North American Orchid Conservation Center (NAOCC)
In nature, orchids depend on mycorrhizal fungi for seed germination and to provide a source of energy.
(courtesy RS Currah)
Approximately 250 species of native orchids occur in North America. Almost half of these species are under severe threat due to habitat destruction and many species are likely to become extinct unless action is taken soon to conserve them and their fungal partners.
In recognition of this problem, the North American Center for Conservation of Native Orchids (NAOCC) was established by the Smithsonian Environmental Research Center (Edgewater, MD) and the United States Botanic Garden (Washington, D.C.). Two meetings (June 25-26, 2012 and Mar 24-25, 2014) have brought together representatives from several botanic gardens, seed repositories and fungal culture banks.
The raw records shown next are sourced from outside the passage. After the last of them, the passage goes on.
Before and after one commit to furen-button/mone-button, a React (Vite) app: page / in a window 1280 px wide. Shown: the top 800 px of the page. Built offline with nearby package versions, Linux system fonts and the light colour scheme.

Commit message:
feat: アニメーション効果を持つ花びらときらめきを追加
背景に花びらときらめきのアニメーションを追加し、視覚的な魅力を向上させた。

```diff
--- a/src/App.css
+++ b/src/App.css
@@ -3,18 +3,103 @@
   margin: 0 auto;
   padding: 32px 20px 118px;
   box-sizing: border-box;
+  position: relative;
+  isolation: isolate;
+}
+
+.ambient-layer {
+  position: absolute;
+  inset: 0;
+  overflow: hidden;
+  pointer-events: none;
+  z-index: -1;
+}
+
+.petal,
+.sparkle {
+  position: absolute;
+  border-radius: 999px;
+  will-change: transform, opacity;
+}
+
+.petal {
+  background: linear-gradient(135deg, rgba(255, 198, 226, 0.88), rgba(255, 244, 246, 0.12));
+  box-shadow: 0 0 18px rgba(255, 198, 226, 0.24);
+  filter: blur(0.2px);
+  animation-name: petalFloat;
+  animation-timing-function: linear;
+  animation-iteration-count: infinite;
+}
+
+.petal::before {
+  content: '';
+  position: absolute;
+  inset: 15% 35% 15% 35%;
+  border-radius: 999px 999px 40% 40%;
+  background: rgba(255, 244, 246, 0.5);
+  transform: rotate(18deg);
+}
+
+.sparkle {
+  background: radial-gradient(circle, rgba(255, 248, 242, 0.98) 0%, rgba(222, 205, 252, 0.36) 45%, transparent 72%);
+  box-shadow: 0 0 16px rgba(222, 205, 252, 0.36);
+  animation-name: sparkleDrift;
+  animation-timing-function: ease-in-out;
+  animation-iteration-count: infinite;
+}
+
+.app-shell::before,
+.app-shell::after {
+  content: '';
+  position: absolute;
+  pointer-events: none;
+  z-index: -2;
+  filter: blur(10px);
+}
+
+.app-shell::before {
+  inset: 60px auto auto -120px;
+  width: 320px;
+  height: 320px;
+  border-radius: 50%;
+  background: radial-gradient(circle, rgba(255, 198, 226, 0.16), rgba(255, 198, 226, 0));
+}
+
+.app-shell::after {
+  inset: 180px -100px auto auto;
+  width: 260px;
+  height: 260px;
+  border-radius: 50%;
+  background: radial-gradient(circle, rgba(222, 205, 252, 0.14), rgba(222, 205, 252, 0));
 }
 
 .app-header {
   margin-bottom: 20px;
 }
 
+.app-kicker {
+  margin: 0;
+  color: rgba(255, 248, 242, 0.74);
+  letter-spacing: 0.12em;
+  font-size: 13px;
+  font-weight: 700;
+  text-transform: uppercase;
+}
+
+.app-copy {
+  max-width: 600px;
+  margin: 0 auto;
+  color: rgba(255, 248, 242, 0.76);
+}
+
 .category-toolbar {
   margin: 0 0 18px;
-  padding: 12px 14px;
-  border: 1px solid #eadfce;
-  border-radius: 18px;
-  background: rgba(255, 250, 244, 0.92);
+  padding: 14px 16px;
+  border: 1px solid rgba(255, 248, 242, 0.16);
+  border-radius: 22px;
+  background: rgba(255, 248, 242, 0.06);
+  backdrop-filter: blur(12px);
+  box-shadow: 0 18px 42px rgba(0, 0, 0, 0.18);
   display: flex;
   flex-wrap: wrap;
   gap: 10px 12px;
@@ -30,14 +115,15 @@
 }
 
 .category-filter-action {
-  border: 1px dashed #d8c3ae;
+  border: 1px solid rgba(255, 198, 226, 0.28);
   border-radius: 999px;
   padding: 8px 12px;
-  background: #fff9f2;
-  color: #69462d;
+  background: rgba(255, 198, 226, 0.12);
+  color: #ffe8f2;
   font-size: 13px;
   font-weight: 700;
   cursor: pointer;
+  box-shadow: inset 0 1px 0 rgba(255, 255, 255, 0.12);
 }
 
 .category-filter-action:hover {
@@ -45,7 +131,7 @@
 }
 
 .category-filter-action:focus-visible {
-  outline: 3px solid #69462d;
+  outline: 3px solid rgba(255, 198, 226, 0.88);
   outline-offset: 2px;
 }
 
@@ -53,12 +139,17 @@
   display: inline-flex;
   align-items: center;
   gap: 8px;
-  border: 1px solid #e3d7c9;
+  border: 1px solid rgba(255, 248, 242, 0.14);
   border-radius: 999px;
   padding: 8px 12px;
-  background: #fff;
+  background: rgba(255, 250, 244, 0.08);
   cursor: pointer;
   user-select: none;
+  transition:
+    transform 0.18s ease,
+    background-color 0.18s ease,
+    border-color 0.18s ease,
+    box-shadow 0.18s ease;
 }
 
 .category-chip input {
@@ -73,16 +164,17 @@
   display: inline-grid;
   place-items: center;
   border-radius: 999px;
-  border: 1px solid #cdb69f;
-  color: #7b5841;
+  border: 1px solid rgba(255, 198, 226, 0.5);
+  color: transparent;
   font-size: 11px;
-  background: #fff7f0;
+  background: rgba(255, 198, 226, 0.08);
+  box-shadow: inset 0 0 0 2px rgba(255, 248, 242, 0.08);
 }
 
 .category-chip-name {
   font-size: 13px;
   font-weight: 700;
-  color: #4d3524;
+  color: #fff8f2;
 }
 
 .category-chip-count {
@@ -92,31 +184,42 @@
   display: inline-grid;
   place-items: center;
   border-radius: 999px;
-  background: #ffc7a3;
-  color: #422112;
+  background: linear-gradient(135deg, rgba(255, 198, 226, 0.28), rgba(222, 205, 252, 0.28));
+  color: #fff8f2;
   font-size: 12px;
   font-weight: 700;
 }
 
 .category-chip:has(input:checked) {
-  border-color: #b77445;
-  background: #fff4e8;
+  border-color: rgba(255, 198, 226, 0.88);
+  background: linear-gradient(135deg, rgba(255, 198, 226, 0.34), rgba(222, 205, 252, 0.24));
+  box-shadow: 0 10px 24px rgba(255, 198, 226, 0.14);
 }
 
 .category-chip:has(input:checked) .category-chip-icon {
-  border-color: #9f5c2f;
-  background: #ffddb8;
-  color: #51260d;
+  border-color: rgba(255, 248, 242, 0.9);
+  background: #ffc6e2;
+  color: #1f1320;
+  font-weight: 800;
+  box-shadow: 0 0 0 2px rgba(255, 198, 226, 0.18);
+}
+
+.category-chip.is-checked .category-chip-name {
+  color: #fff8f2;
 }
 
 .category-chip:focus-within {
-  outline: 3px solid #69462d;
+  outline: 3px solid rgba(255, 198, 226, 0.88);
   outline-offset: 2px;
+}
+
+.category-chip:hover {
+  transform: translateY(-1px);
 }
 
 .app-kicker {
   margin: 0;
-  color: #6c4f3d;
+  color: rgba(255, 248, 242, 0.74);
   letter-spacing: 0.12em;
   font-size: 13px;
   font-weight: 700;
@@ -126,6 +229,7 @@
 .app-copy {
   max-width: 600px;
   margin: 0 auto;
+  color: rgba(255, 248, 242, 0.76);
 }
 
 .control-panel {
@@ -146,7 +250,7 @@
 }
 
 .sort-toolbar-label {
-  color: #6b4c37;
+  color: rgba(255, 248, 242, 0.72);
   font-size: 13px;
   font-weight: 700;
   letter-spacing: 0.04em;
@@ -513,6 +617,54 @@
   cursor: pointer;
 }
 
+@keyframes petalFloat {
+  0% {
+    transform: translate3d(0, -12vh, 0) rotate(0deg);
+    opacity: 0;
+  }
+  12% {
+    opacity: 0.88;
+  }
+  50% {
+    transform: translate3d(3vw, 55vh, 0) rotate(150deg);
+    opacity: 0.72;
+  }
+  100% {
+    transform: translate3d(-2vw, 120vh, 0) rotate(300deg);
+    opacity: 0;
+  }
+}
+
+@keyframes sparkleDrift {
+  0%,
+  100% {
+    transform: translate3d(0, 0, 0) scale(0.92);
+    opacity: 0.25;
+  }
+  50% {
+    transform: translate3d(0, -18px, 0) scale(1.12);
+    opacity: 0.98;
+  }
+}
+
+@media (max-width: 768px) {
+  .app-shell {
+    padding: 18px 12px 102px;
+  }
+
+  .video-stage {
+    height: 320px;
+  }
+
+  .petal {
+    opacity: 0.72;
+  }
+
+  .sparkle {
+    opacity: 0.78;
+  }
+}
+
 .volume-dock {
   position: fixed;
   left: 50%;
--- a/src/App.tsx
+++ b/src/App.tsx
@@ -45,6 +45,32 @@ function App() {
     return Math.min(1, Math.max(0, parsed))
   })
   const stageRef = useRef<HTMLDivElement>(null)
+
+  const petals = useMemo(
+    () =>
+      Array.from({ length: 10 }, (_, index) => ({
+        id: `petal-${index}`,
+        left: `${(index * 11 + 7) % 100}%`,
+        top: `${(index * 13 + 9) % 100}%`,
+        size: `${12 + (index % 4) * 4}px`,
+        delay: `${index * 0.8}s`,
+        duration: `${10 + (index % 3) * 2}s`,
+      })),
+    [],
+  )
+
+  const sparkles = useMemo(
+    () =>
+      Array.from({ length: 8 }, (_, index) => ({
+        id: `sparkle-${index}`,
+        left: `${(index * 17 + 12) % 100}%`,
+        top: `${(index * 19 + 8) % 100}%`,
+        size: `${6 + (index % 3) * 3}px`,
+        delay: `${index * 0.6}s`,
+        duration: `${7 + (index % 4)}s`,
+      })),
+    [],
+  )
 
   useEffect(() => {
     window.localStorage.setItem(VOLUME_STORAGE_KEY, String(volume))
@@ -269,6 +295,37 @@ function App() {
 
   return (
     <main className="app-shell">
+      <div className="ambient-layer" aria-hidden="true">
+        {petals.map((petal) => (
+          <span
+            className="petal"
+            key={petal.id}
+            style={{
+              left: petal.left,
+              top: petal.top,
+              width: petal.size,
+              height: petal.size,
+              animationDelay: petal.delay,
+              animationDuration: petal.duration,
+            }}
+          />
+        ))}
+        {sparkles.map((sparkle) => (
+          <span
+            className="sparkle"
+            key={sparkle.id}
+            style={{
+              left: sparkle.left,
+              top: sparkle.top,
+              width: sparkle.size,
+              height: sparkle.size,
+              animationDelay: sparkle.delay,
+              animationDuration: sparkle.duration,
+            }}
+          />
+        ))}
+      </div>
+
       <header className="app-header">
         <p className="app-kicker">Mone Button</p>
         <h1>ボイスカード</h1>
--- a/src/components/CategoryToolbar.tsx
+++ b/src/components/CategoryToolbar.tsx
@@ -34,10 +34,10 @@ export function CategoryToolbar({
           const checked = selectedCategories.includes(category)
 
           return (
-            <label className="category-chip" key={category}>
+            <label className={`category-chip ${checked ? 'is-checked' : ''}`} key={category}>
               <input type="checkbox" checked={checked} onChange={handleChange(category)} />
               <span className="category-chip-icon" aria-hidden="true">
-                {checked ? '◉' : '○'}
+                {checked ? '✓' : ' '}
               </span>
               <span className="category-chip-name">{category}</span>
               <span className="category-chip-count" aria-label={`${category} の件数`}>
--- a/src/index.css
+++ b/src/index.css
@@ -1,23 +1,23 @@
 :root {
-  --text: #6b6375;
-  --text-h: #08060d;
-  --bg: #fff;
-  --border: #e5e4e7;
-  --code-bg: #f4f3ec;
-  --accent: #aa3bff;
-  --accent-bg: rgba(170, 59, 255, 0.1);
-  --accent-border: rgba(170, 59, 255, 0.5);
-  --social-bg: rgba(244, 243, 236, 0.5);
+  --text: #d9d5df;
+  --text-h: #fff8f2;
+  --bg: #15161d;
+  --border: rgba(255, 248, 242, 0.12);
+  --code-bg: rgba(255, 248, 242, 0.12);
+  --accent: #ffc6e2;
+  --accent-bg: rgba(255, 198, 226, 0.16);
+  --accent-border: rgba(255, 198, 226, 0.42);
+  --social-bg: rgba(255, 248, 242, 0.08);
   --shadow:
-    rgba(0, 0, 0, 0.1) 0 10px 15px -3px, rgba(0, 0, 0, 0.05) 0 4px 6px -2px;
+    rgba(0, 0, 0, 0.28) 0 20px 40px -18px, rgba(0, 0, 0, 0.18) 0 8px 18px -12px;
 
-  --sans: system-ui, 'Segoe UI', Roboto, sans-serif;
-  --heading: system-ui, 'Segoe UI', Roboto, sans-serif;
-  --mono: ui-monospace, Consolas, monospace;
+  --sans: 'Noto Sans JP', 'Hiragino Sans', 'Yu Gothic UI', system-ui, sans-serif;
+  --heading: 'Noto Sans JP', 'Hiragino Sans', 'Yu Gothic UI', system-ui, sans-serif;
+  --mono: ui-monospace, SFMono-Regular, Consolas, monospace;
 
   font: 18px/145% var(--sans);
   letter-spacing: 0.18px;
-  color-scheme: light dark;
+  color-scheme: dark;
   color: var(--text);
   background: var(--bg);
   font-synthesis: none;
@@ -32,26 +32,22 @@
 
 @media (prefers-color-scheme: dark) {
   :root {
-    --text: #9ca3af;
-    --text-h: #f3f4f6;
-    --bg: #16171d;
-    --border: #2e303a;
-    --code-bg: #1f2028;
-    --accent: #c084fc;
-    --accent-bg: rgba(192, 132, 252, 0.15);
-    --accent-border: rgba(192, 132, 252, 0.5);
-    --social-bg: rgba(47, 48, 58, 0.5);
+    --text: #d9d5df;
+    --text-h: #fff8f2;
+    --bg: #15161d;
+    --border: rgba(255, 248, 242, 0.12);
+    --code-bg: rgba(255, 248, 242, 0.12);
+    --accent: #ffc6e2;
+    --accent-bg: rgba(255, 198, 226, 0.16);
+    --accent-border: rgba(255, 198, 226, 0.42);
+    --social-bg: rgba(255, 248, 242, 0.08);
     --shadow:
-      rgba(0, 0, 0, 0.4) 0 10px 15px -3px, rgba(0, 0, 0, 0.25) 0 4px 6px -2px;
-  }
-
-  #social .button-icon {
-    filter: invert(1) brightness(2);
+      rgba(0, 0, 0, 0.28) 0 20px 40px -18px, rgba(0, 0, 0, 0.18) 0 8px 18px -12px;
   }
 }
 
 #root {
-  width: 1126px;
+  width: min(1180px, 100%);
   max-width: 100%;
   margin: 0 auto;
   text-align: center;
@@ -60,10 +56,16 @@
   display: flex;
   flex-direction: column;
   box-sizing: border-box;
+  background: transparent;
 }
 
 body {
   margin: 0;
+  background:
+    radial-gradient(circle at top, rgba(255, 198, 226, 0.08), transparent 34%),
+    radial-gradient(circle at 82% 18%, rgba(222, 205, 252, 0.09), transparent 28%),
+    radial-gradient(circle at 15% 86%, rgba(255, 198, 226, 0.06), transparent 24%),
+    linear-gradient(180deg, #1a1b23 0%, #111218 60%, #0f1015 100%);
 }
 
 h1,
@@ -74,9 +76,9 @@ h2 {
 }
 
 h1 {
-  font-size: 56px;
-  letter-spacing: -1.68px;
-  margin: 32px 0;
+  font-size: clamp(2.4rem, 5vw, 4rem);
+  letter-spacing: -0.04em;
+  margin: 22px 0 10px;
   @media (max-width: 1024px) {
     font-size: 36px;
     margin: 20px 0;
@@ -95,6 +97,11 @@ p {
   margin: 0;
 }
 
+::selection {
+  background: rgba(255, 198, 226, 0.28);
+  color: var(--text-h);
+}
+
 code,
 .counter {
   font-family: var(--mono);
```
A major goal of the NAOCC is to enhance knowledge of orchid biology. A newly developed interactive website, Go orchids, offers a mechanism to identify and learn about the features of North American native orchids. Other goals are to establish seed and fungal banks that represent the broad genetic diversity of both partners, to develop protocols for propagation and restoration of native orchids, and to promote habitat conservation and restoration through partnerships with landowners and societies.
Germinating orchid seed
(courtesy RS Currah)
Current partners include the Smithsonian Environmental Research Center, the Smithsonian Gardens, the National Museum of Natural History, the National Zoological Park, the National Museum of the American Indian, the United States Botanic Garden, Alaska Botanical Garden, Atlanta Botanical Garden, Chicago Botanic Garden, Desert Botanical Garden, the Microfungus Collection and Herbarium, Illinois College, The Center for Plant Conservation, New England Wild Flower Society, The Nature Conservancy, Bureau of Land Management, Mt. Cuba Center Inc., Duke Farms. Collaborations with other agencies and organizations that work with, or are responsible for, conservation and management of native orchid populations are envisaged.
Learn more about the NAOCC and orchid science. View video or brochure.
Conserving orchid fungi at the UAMH
Our role with the NAOCC is to conserve the genetic diversity of orchid mycorrhizal fungi. The UAMH bank of orchid mycorrhizal fungi (see list) is an invaluable resource established over many years of research work by R.S. Currah (University of Alberta), L.W. Zettler (Illinois College, Jacksonville, IL) and others. The research of L.W. Zettler focuses on conservation of threatened orchids and the symbiotic germination of orchid seed with host-specific and locally adapted mycorrhizal fungi. Approximately 70 isolates have been demonstrated to initiate symbiotic seed germination in vitro (See Zettler et al 2011, Keel et al 2011). In 2013, 51 isolates were received for deposit and included Ceratorhiza and Epulorhiza species obtained from rare or endangered orchid species. These added to the 250 isolates orchid mycorrhizal fungi already accessioned. Over 50 isolates held in UAMH are derived from the U.S. Federally threatened eastern prairie fringed orchid Platanthera leucophaea.
For more on the role of the UAMH in conservation of orchid fungi see Sigler NAOCC presentation (pdf).
Cryopreservation or freezing in liquid nitrogen (LN) is the method of choice for long-term storage of nonsporulating fungi, but a number of variables can affect recovery including the fungal species, the cryoprotectant, the age of the culture and possible presence of staling compounds. Among the most difficult to preserve are some ecto- and orchid mycorrhizal fungi. Based on a report by Stielow JB et al (Mycologia 2012; 104:324-330) who described improved recovery from freezing when isolates were grown on charcoal filter paper, we have conducted trials on several ectomycorrhizal and orchid mycorrhizal fungi that had previously failed to survive LN or gave very poor recovery in multiple preservation attempts. Results to date indicate higher rates of recovery for both groups of fungi and optimum results when the filter paper is well colonized. The method is more labor intensive and time consuming than our usual method using straws, but appears to be of value for preserving important orchid and ectomycorrhizal fungi.